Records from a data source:
* * *
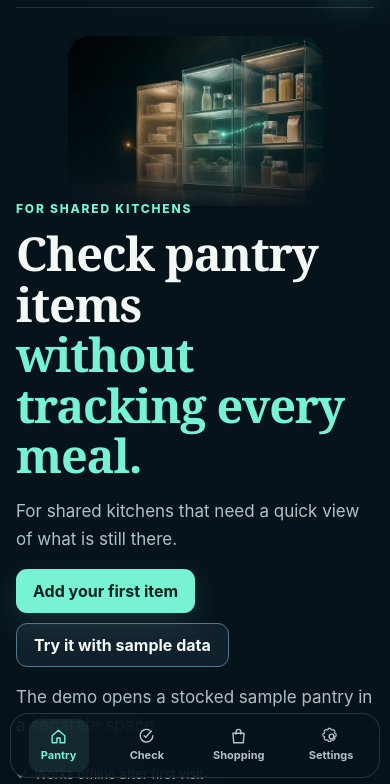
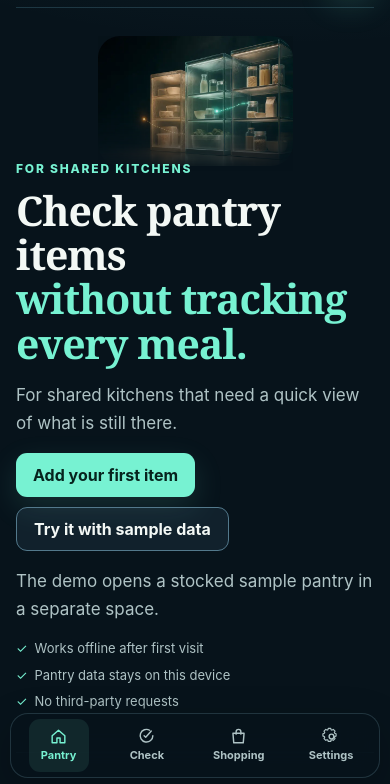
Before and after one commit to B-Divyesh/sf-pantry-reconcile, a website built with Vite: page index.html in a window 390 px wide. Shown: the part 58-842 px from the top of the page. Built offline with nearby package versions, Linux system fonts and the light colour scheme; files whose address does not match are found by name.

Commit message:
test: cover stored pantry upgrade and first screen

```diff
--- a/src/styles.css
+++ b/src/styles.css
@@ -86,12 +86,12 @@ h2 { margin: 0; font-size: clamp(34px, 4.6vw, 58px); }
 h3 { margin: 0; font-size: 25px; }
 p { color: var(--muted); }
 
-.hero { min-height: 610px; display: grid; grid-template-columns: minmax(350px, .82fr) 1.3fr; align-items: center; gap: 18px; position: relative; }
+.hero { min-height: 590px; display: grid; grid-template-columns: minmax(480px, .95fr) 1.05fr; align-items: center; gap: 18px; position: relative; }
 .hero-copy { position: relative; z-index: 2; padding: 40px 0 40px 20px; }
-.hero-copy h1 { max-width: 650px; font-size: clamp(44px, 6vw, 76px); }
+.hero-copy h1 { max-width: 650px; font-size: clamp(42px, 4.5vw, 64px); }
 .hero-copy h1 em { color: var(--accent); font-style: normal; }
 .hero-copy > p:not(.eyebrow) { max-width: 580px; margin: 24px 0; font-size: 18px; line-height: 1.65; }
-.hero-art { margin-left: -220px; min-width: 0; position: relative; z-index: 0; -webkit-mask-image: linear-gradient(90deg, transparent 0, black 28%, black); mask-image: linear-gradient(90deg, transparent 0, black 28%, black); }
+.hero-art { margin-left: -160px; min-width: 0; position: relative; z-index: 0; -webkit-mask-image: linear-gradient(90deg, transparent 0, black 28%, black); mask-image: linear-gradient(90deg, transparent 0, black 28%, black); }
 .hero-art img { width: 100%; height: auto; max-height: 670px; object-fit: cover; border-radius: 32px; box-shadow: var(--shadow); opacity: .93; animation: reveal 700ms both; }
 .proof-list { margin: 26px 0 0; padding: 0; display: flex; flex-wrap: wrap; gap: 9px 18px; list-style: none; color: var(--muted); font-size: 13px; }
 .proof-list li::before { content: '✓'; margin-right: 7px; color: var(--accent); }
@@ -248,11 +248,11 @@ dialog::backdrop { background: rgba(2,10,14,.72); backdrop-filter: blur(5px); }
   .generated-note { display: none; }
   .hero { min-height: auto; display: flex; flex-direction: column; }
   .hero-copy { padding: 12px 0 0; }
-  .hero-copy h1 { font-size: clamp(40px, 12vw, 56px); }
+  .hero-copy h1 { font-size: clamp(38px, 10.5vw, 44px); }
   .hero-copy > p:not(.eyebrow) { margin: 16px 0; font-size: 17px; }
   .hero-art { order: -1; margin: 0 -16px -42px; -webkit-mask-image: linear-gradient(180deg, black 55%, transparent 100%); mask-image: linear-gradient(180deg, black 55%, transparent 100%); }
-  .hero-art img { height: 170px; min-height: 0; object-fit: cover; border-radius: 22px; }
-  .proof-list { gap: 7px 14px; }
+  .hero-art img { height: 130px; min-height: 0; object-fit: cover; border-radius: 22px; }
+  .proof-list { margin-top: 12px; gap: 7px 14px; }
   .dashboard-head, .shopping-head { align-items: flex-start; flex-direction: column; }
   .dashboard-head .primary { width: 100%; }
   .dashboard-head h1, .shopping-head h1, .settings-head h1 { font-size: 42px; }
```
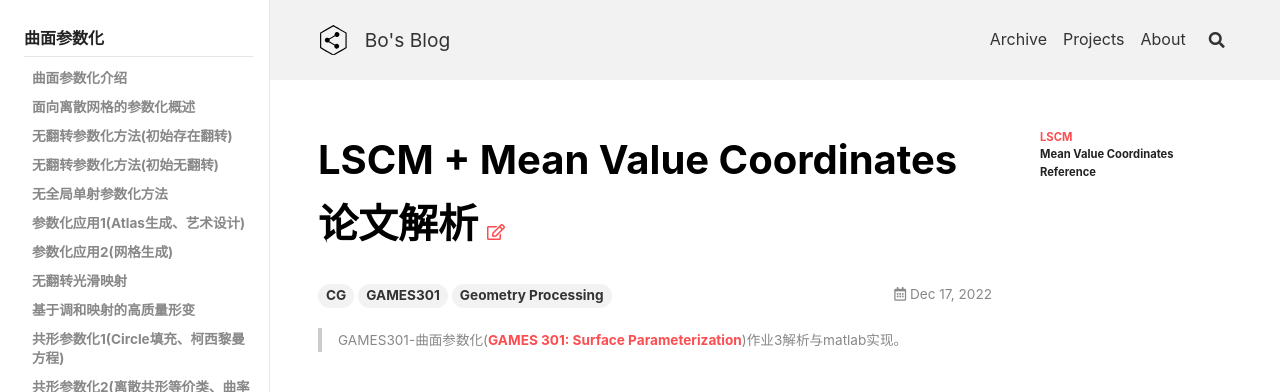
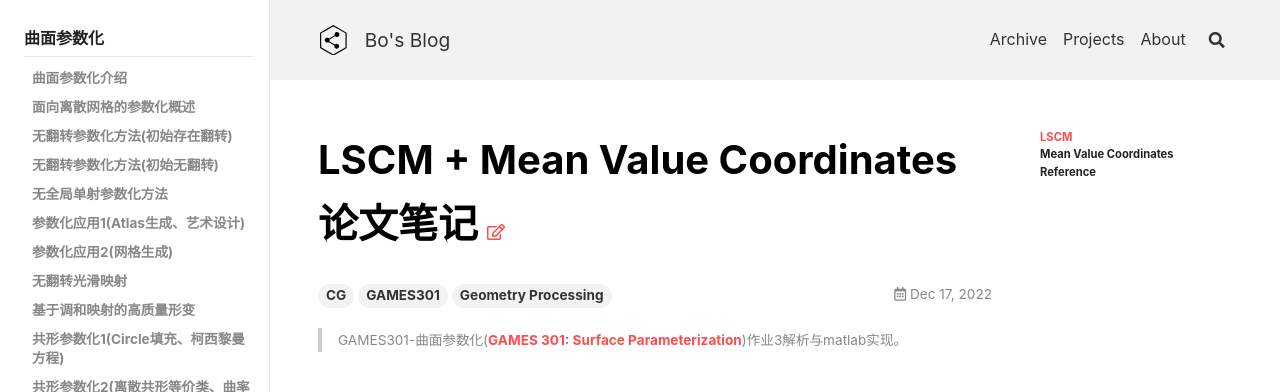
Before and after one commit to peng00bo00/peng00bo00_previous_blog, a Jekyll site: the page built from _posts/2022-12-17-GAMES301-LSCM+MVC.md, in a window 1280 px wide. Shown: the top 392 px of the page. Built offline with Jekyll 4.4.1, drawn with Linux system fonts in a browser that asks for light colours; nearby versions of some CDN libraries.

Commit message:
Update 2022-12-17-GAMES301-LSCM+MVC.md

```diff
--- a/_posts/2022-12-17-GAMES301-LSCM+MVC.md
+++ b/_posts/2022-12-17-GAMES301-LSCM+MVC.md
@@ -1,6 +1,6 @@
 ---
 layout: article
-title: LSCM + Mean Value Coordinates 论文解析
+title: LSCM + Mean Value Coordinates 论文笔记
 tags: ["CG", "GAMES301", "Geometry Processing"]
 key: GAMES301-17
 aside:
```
* * *
WORK INSTRUCTIONS — The preceding entries should be duplicated word for word; no picture belongs in the copy.

EXERCISE ANSWER —
Before and after one commit to B-Divyesh/sf-pantry-reconcile, a website built with Vite: page index.html in a window 390 px wide. Shown: the part 58-842 px from the top of the page. Built offline with nearby package versions, Linux system fonts and the light colour scheme; files whose address does not match are found by name.

Commit message:
test: cover stored pantry upgrade and first screen

```diff
--- a/src/styles.css
+++ b/src/styles.css
@@ -86,12 +86,12 @@ h2 { margin: 0; font-size: clamp(34px, 4.6vw, 58px); }
 h3 { margin: 0; font-size: 25px; }
 p { color: var(--muted); }
 
-.hero { min-height: 610px; display: grid; grid-template-columns: minmax(350px, .82fr) 1.3fr; align-items: center; gap: 18px; position: relative; }
+.hero { min-height: 590px; display: grid; grid-template-columns: minmax(480px, .95fr) 1.05fr; align-items: center; gap: 18px; position: relative; }
 .hero-copy { position: relative; z-index: 2; padding: 40px 0 40px 20px; }
-.hero-copy h1 { max-width: 650px; font-size: clamp(44px, 6vw, 76px); }
+.hero-copy h1 { max-width: 650px; font-size: clamp(42px, 4.5vw, 64px); }
 .hero-copy h1 em { color: var(--accent); font-style: normal; }
 .hero-copy > p:not(.eyebrow) { max-width: 580px; margin: 24px 0; font-size: 18px; line-height: 1.65; }
-.hero-art { margin-left: -220px; min-width: 0; position: relative; z-index: 0; -webkit-mask-image: linear-gradient(90deg, transparent 0, black 28%, black); mask-image: linear-gradient(90deg, transparent 0, black 28%, black); }
+.hero-art { margin-left: -160px; min-width: 0; position: relative; z-index: 0; -webkit-mask-image: linear-gradient(90deg, transparent 0, black 28%, black); mask-image: linear-gradient(90deg, transparent 0, black 28%, black); }
 .hero-art img { width: 100%; height: auto; max-height: 670px; object-fit: cover; border-radius: 32px; box-shadow: var(--shadow); opacity: .93; animation: reveal 700ms both; }
 .proof-list { margin: 26px 0 0; padding: 0; display: flex; flex-wrap: wrap; gap: 9px 18px; list-style: none; color: var(--muted); font-size: 13px; }
 .proof-list li::before { content: '✓'; margin-right: 7px; color: var(--accent); }
@@ -248,11 +248,11 @@ dialog::backdrop { background: rgba(2,10,14,.72); backdrop-filter: blur(5px); }
   .generated-note { display: none; }
   .hero { min-height: auto; display: flex; flex-direction: column; }
   .hero-copy { padding: 12px 0 0; }
-  .hero-copy h1 { font-size: clamp(40px, 12vw, 56px); }
+  .hero-copy h1 { font-size: clamp(38px, 10.5vw, 44px); }
   .hero-copy > p:not(.eyebrow) { margin: 16px 0; font-size: 17px; }
   .hero-art { order: -1; margin: 0 -16px -42px; -webkit-mask-image: linear-gradient(180deg, black 55%, transparent 100%); mask-image: linear-gradient(180deg, black 55%, transparent 100%); }
-  .hero-art img { height: 170px; min-height: 0; object-fit: cover; border-radius: 22px; }
-  .proof-list { gap: 7px 14px; }
+  .hero-art img { height: 130px; min-height: 0; object-fit: cover; border-radius: 22px; }
+  .proof-list { margin-top: 12px; gap: 7px 14px; }
   .dashboard-head, .shopping-head { align-items: flex-start; flex-direction: column; }
   .dashboard-head .primary { width: 100%; }
   .dashboard-head h1, .shopping-head h1, .settings-head h1 { font-size: 42px; }
```
Before and after one commit to peng00bo00/peng00bo00_previous_blog, a Jekyll site: the page built from _posts/2022-12-17-GAMES301-LSCM+MVC.md, in a window 1280 px wide. Shown: the top 392 px of the page. Built offline with Jekyll 4.4.1, drawn with Linux system fonts in a browser that asks for light colours; nearby versions of some CDN libraries.

Commit message:
Update 2022-12-17-GAMES301-LSCM+MVC.md

```diff
--- a/_posts/2022-12-17-GAMES301-LSCM+MVC.md
+++ b/_posts/2022-12-17-GAMES301-LSCM+MVC.md
@@ -1,6 +1,6 @@
 ---
 layout: article
-title: LSCM + Mean Value Coordinates 论文解析
+title: LSCM + Mean Value Coordinates 论文笔记
 tags: ["CG", "GAMES301", "Geometry Processing"]
 key: GAMES301-17
 aside:
```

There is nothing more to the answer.